My co-worker Kim gallantly offered to buy me a martini; scrutinizing the menu, I chose a pretty aquamarine one that looked like my favorite flavor of Powerade. As it turns out, I hated the main ingredient of martinis (vodka), which tasted like organic dirt. I was embarrassed, stuck nursing the drink and trying not to let my face reveal that I didn’t like it. I ended up passing it off surreptitiously to another friend, who promptly gulped it down like a pro.
Since then, I have picked up a few nuggets that help me navigate social environments without alcohol when I choose not to drink. If you’re like me, hopefully these will help you; and if you are a social drinker, maybe you can learn how to accommodate friends who stick to Sprite instead of Stoli.
Own Your Non-Drinking Status Like a Bawse
It took me a while to understand that, despite social pressure and advertising, there’s nothing wrong with not drinking alcohol at social functions. I would try and try to drink every time I went out, but never found an affinity for it. Your choice to not drink (or your dislike for the taste of alcohol) does not make you weird or anti-social. Don’t let anyone ridicule you for it and don’t ridicule yourself.
Cocktail or Mocktail? They can’t tell!
You don’t have to miss out on the obligatory pretty drink Instagram shot! Restaurants and bars often make non-alky versions of popular drinks. Try that virgin strawberry daiquiri and tell me it doesn’t taste good! Plus, virgin drinks don’t look as staid as a glass of water sitting next to your friend’s Sex on the Beach. You can have Sex on the Beach with Clothes On and no one will know the difference.
Turn Up without the Downers
Many people drink because the alcohol lowers their inhibitions and ratchets up the perception of fun.

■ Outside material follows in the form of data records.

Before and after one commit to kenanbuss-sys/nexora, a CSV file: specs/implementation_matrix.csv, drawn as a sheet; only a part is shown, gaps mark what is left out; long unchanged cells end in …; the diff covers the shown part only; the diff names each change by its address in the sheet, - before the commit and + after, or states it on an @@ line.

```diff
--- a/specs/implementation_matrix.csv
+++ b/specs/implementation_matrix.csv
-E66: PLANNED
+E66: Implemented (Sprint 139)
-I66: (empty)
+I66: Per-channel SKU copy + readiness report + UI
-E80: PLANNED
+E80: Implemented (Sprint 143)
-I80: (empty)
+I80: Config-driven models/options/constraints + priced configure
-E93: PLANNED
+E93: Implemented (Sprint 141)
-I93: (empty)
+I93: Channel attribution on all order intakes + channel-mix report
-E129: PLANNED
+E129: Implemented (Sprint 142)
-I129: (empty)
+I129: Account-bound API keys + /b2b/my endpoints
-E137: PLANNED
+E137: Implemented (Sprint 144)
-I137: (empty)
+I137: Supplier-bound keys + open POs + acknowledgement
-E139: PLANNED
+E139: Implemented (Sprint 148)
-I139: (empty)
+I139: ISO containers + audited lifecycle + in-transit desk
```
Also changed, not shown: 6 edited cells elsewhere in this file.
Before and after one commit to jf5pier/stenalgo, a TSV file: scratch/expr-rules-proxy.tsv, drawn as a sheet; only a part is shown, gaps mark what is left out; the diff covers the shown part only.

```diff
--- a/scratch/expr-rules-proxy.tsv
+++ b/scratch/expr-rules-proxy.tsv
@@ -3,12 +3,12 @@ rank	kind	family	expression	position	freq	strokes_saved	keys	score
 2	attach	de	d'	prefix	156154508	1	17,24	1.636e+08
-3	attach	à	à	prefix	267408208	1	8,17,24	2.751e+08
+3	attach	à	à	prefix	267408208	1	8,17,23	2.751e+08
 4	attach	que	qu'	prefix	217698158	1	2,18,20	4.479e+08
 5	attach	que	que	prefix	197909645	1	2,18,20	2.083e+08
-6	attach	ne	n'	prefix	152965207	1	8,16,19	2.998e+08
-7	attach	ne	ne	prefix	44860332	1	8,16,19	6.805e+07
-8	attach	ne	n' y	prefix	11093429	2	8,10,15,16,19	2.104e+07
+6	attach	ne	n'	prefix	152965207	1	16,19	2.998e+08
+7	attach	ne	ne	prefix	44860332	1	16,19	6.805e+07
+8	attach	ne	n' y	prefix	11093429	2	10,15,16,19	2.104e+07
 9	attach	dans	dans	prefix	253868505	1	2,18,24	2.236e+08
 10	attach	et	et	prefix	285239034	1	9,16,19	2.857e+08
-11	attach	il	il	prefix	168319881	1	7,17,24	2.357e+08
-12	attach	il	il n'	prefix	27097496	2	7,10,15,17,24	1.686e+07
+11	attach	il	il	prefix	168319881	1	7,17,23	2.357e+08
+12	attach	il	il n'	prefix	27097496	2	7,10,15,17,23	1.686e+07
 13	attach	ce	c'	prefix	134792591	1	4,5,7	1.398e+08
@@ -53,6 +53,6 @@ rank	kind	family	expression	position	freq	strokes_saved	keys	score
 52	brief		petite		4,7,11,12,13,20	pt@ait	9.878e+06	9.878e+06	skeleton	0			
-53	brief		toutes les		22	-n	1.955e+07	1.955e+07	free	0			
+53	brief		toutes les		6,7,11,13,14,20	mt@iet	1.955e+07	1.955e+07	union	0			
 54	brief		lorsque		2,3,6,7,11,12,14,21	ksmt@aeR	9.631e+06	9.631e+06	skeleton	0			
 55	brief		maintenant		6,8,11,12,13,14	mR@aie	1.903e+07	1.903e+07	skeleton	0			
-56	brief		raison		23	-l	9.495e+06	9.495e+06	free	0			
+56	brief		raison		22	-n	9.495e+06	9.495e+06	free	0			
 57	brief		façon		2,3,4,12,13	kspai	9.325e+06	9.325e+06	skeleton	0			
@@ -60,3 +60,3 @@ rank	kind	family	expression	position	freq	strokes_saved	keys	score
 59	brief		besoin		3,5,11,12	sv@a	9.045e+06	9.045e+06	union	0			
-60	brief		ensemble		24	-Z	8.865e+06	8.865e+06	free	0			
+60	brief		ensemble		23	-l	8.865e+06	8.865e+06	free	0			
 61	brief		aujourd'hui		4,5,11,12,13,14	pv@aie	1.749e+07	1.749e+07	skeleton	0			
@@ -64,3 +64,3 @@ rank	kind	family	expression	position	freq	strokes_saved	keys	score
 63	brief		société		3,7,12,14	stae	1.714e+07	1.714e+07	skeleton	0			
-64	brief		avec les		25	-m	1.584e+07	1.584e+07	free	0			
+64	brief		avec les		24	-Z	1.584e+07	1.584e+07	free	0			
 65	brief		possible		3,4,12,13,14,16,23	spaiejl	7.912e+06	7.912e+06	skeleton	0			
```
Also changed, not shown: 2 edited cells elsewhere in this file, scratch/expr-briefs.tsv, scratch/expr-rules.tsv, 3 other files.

Consequently, they may go from 0 to 60 quicker than you. Follow the tone and pace of conversation so you don’t feel left out. Smile when you hear something funny. If your crew dances on tables after a few rum and Cokes, you can either be on the table with them, or the one snapping pics for posterity. Turn up to your comfort level, but don’t feel like you have to hug the wall just because there’s no drank in your cup.
Don’t Get Stuck Driving Miss Daisy
Few things suck worse than having to drive drunk people home. Be careful not to establish yourself as the de facto designated driver just because you don’t drink. Make sure you state this at the beginning. If your friends are too toasted for their own keys, call them a cab before you leave and make sure they get in it, and then go home.
Be a Good Friend to Yourself and Them
Drunk people can be annoying if you’re the only sober one in the room. If it stops being fun for you, know when to pack it up. But don’t judge friends too harshly for their antics, or go lording your hangover-free existence with a 6 am phone call the next morning. That’s the best way to alienate drinkers.
All of my greatest moments have been liquor-free, since I’ve never been drunk; you can still have fun without alcohol. Life is better without me pressuring myself to drink, but I remain open to trying new things. Best of all, I have friends who love my chaser-drinking self. My last and most important advice is to find friends who like you with or without liquor in your system.
(Note: this is largely not aimed at recovering alcoholics, whose friends need to be sensitive to the ongoing journey that is recovery).